From the records below, give the number of lines that include the word "original". Add no other words.

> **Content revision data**
□ □ □

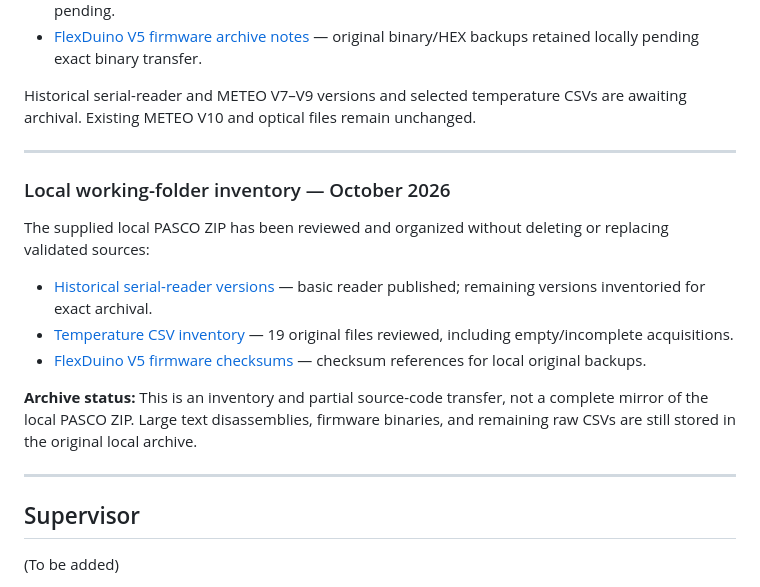
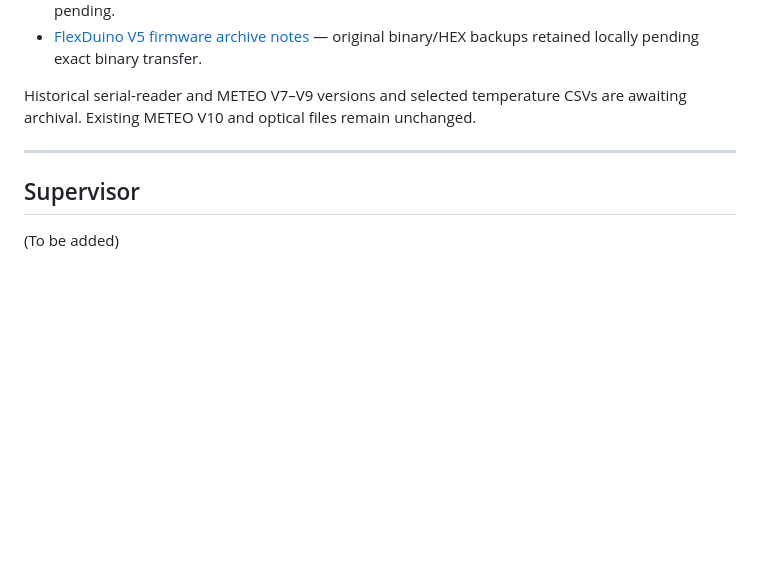
Before and after one commit to robbicansado/PASCO, a Markdown page: README.md, the part around the change. Drawn GitHub-style; blank space fills up the shorter version.

```diff
--- a/README.md
+++ b/README.md
@@ -144,17 +144,6 @@ Historical serial-reader and METEO V7–V9 versions and selected temperature CSV
 ---
 
 
-### Local working-folder inventory — October 2026
-
-The supplied local PASCO ZIP has been reviewed and organized without deleting or replacing validated sources:
-
-- [Historical serial-reader versions](software/legacy/README.md) — basic reader published; remaining versions inventoried for exact archival.
-- [Temperature CSV inventory](experiments/temperature/2026-08-15/LOCAL_ARCHIVE_INVENTORY.md) — 19 original files reviewed, including empty/incomplete acquisitions.
-- [FlexDuino V5 firmware checksums](firmware/legacy/SHA256_LOCAL_ARCHIVE.txt) — checksum references for local original backups.
-
-**Archive status:** This is an inventory and partial source-code transfer, not a complete mirror of the local PASCO ZIP. Large text disassemblies, firmware binaries, and remaining raw CSVs are still stored in the original local archive.
-
----
 
 ## Supervisor
 
```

□ □ □

> **Task output**
3